### WHAT TO PRODUCE
Leave every picture out. Set down all the lines below exactly.

[User interface change data]
+===+

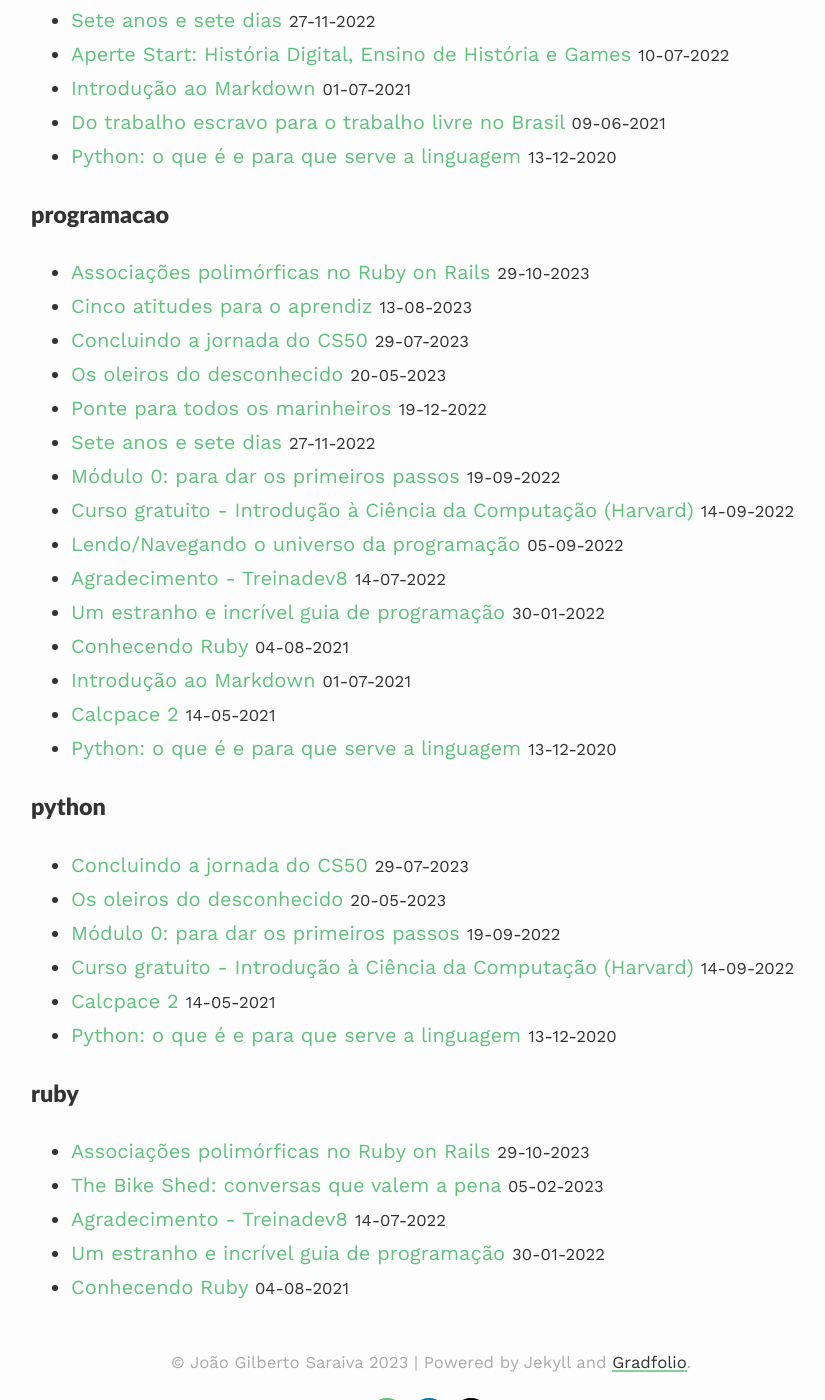
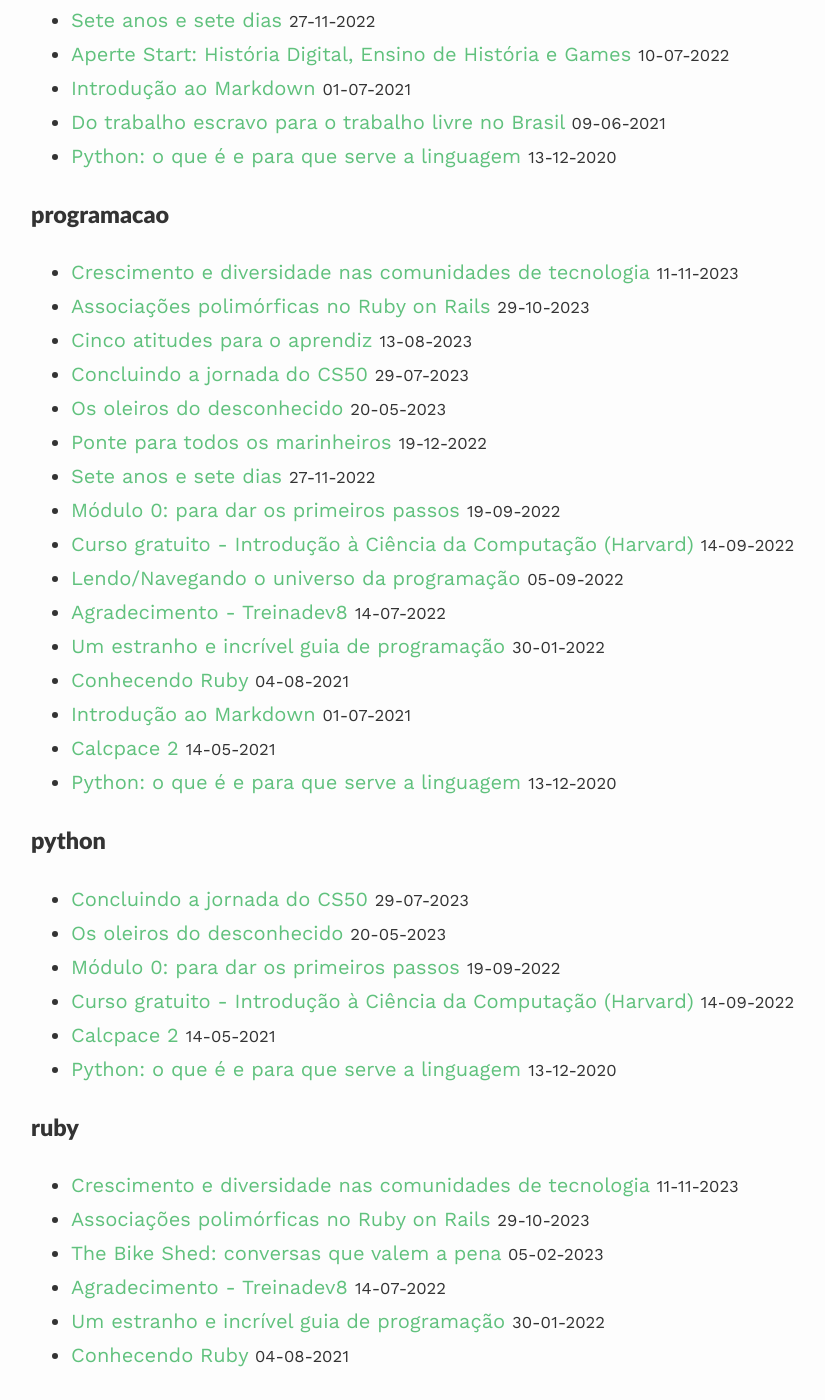
Before and after one commit to 0jonjo/0jonjo.github.io, a Jekyll site: the page built from tags.html, in a window 1280 px wide and 1400 px high, scrolled down 751 px. Shown: the whole window, without its empty margins (209-1034 px from the left). Built offline with Jekyll 4.4.1, drawn with Linux system fonts in a browser that asks for light colours; nearby versions of some CDN libraries; some of the changed lines change nothing that is shown.

Commit message:
post: comunidades

```diff
--- /dev/null
+++ b/_posts/2023-11-11-comunidades.md
@@ -0,0 +1,28 @@
+---
+layout: post
+title: "Crescimento e diversidade nas comunidades de tecnologia"
+description: Para uma expansão acolhedora das comunidades
+tags: ruby programacao comunidade comunidades
+categories: misc
+youtubeId:
+image: https://live.staticflickr.com/4103/5027240951_2f16abde86_b.jpg
+---
+
+Seja nos pequenos ou grandes eventos, é muito bom ver as comunidades de tecnologia a todo vapor. Encontrar  pessoas que conheço palestrando, assistindo e debatendo é bem legal, mas é melhor ainda ver novas pessoas - estudantes, profissionais migrando de área, ativistas e curiosos - participando. É certo que sem o fator N, uma quantidade mínima de pessoas interessadas em um tema específico, os grupos desaparecem. Só que o ponto aqui é outro, com novos atores as comunidades crescem não apenas em número, como também em vivacidade.
+
+Nos eventos é perceptível que cada vez menos as comunidades de tecnologia como pequenos mundos à parte, e mais organismos dentro de um ecossistema. Um exemplo é a simbiose, cada vez mais comum, com empresas e instituições de ensino na realização de encontros, meetups, [coding dojos](https://www.devmedia.com.br/o-que-e-o-coding-dojo/30517), etc. Gurus do mundo digital já afirmaram que, em um futuro próximo, todas as empresas, independentemente do setor, serão empresas de tecnologia. Não sei se é para tanto, mas é certo que eventos como a pandemia de coronavírus aceleraram a [transformação digital das sociedades](https://www.gov.br/mcti/pt-br/acompanhe-o-mcti/transformacaodigital) e a participação [cada vez mais maior da TI no PIB global](https://news.un.org/pt/story/2021/02/1742692). Há um fluxo considerável de trabalhadores - a [minha história pessoal]({% post_url 2022-11-27-sete-anos %}) é um exemplo - que estão migrando para o campo da tecnologia.
+
+Essa injeção de dinheiro e exposição na mídia foi acompanhada também - nem sempre no mesmo passo - pelo interesse dos governos. A expansão do número de vagas e da interiorização de cursos técnicos e superiores na área é um exemplo de política pública que se reflete no crescimento das comunidades de tecnologia. E quando digo expansão, não estou falando apenas do aumento do número de pessoas que participam das comunidades. São novos temas e nichos, como games, participação feminina, tecnologias de assistência e outros. O caldeirão das ideias é enriquecido com a diversidade de pontos de vista e experiências. Essa diversidade proporciona novas aplicações, novos olhares para velhos paradigmas e conexões surpreendentes entre saberes e campos distintos.
+
+Já tive a oportunidade de participar de comitês e grupos de institutos e órgãos públicos que trabalham com temas relacionados a tecnologia e inclusão. Um diagnóstico claro nesses espaços é visível a olhos nu em eventos: as comunidades de tecnologia são bem mais brancas, masculinas e elitizadas que a sociedade como um todo. E quando você observa o quadro funcional das empresas - em que o corte social e de idade se eleva - a discrepância é ainda mais aguda. As razões dessa desigualdade são complexas e há iniciativas variadas para mudar essa situação, como a criação de vagas afirmativas e o surgimento de comunidades voltadas para grupos específicos, abaixo listo algumas deles. É certo que, à medida que as comunidades de tecnologia se expandem, elas também se tornam mais diversas. Uma transformação que deve ser celebrada, incentivada e defendida por todos que acreditam em um mundo mais inclusivo e não segregado por barreiras como raça, etnia, deficiência e gênero.
+
+Para que a inclusão não seja apenas um discurso vazio, temos que agir para melhorar a qualidade das comunidades que participamos. Não basta as pessoas serem bem-vindas, é preciso construirmos um ambiente acolhedor e inclusivo para todos, inclusive para iniciantes. Um espaço acolhedor e aberto ao debate e aprendizado é essencial para a saúde da comunidade. No livro ["O universo da programação"](https://www.casadocodigo.com.br/products/livro-universo-programacao), o William Oliveira destina capítulo especifico para as comunidades de programação explicando o que é, como aproveitá-las e construir um ambiente de acolhimento e respeito. Por fim, vou destacar dois textos pequenos do William sobre o tema que dão o tom do que tem no livro. O primeiro se chama ["Não desanime das comunidades de programação"](https://woliveiras.com.br/posts/nao-desanime-comunidades-programacao/) e o segundo [Não seja um(a) babaca de comunidade](https://woliveiras.com.br/posts/n%C3%A3o-seja-um-a-babaca-de-comunidade/).
+
+Algumas iniciativas legais relacionadas a diversidade no mundo da tecnologia:
+- [AfroPython](https://afropython.org/)
+- [PerifaCode](https://perifacode.com/)
+- [WomakersCode](https://womakerscode.org/)
+- [Woman Techmakers Brasil](https://gxgbrasil.github.io/wtmbr/)
+
+<img src="https://live.staticflickr.com/4103/5027240951_2f16abde86_b.jpg" width="350">
+>Imagem: [Communication - ArtPrize 2010](https://openverse.org/image/02315cdd-988a-4086-aae5-73708fee70fe). Fonte: [Open Verse, Creative Commons 2.0](https://openverse.org/)
--- a/tags.html
+++ b/tags.html
@@ -2,7 +2,7 @@
 layout: default
 ---
 
-{% assign sorted_tags = (site.tags | sort:0) %}
+{% assign sorted_tags = site.tags | sort %}
 {% for tag in sorted_tags %}
   {% if tag[1].size > 3 %}
     <h3>{{ tag[0] }}</h3>
```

+===+

### RESULT OF THIS TASK
Before and after one commit to 0jonjo/0jonjo.github.io, a Jekyll site: the page built from tags.html, in a window 1280 px wide and 1400 px high, scrolled down 751 px. Shown: the whole window, without its empty margins (209-1034 px from the left). Built offline with Jekyll 4.4.1, drawn with Linux system fonts in a browser that asks for light colours; nearby versions of some CDN libraries; some of the changed lines change nothing that is shown.

Commit message:
post: comunidades

```diff
--- /dev/null
+++ b/_posts/2023-11-11-comunidades.md
@@ -0,0 +1,28 @@
+---
+layout: post
+title: "Crescimento e diversidade nas comunidades de tecnologia"
+description: Para uma expansão acolhedora das comunidades
+tags: ruby programacao comunidade comunidades
+categories: misc
+youtubeId:
+image: https://live.staticflickr.com/4103/5027240951_2f16abde86_b.jpg
+---
+
+Seja nos pequenos ou grandes eventos, é muito bom ver as comunidades de tecnologia a todo vapor. Encontrar  pessoas que conheço palestrando, assistindo e debatendo é bem legal, mas é melhor ainda ver novas pessoas - estudantes, profissionais migrando de área, ativistas e curiosos - participando. É certo que sem o fator N, uma quantidade mínima de pessoas interessadas em um tema específico, os grupos desaparecem. Só que o ponto aqui é outro, com novos atores as comunidades crescem não apenas em número, como também em vivacidade.
+
+Nos eventos é perceptível que cada vez menos as comunidades de tecnologia como pequenos mundos à parte, e mais organismos dentro de um ecossistema. Um exemplo é a simbiose, cada vez mais comum, com empresas e instituições de ensino na realização de encontros, meetups, [coding dojos](https://www.devmedia.com.br/o-que-e-o-coding-dojo/30517), etc. Gurus do mundo digital já afirmaram que, em um futuro próximo, todas as empresas, independentemente do setor, serão empresas de tecnologia. Não sei se é para tanto, mas é certo que eventos como a pandemia de coronavírus aceleraram a [transformação digital das sociedades](https://www.gov.br/mcti/pt-br/acompanhe-o-mcti/transformacaodigital) e a participação [cada vez mais maior da TI no PIB global](https://news.un.org/pt/story/2021/02/1742692). Há um fluxo considerável de trabalhadores - a [minha história pessoal]({% post_url 2022-11-27-sete-anos %}) é um exemplo - que estão migrando para o campo da tecnologia.
+
+Essa injeção de dinheiro e exposição na mídia foi acompanhada também - nem sempre no mesmo passo - pelo interesse dos governos. A expansão do número de vagas e da interiorização de cursos técnicos e superiores na área é um exemplo de política pública que se reflete no crescimento das comunidades de tecnologia. E quando digo expansão, não estou falando apenas do aumento do número de pessoas que participam das comunidades. São novos temas e nichos, como games, participação feminina, tecnologias de assistência e outros. O caldeirão das ideias é enriquecido com a diversidade de pontos de vista e experiências. Essa diversidade proporciona novas aplicações, novos olhares para velhos paradigmas e conexões surpreendentes entre saberes e campos distintos.
+
+Já tive a oportunidade de participar de comitês e grupos de institutos e órgãos públicos que trabalham com temas relacionados a tecnologia e inclusão. Um diagnóstico claro nesses espaços é visível a olhos nu em eventos: as comunidades de tecnologia são bem mais brancas, masculinas e elitizadas que a sociedade como um todo. E quando você observa o quadro funcional das empresas - em que o corte social e de idade se eleva - a discrepância é ainda mais aguda. As razões dessa desigualdade são complexas e há iniciativas variadas para mudar essa situação, como a criação de vagas afirmativas e o surgimento de comunidades voltadas para grupos específicos, abaixo listo algumas deles. É certo que, à medida que as comunidades de tecnologia se expandem, elas também se tornam mais diversas. Uma transformação que deve ser celebrada, incentivada e defendida por todos que acreditam em um mundo mais inclusivo e não segregado por barreiras como raça, etnia, deficiência e gênero.
+
+Para que a inclusão não seja apenas um discurso vazio, temos que agir para melhorar a qualidade das comunidades que participamos. Não basta as pessoas serem bem-vindas, é preciso construirmos um ambiente acolhedor e inclusivo para todos, inclusive para iniciantes. Um espaço acolhedor e aberto ao debate e aprendizado é essencial para a saúde da comunidade. No livro ["O universo da programação"](https://www.casadocodigo.com.br/products/livro-universo-programacao), o William Oliveira destina capítulo especifico para as comunidades de programação explicando o que é, como aproveitá-las e construir um ambiente de acolhimento e respeito. Por fim, vou destacar dois textos pequenos do William sobre o tema que dão o tom do que tem no livro. O primeiro se chama ["Não desanime das comunidades de programação"](https://woliveiras.com.br/posts/nao-desanime-comunidades-programacao/) e o segundo [Não seja um(a) babaca de comunidade](https://woliveiras.com.br/posts/n%C3%A3o-seja-um-a-babaca-de-comunidade/).
+
+Algumas iniciativas legais relacionadas a diversidade no mundo da tecnologia:
+- [AfroPython](https://afropython.org/)
+- [PerifaCode](https://perifacode.com/)
+- [WomakersCode](https://womakerscode.org/)
+- [Woman Techmakers Brasil](https://gxgbrasil.github.io/wtmbr/)
+
+<img src="https://live.staticflickr.com/4103/5027240951_2f16abde86_b.jpg" width="350">
+>Imagem: [Communication - ArtPrize 2010](https://openverse.org/image/02315cdd-988a-4086-aae5-73708fee70fe). Fonte: [Open Verse, Creative Commons 2.0](https://openverse.org/)
--- a/tags.html
+++ b/tags.html
@@ -2,7 +2,7 @@
 layout: default
 ---
 
-{% assign sorted_tags = (site.tags | sort:0) %}
+{% assign sorted_tags = site.tags | sort %}
 {% for tag in sorted_tags %}
   {% if tag[1].size > 3 %}
     <h3>{{ tag[0] }}</h3>
```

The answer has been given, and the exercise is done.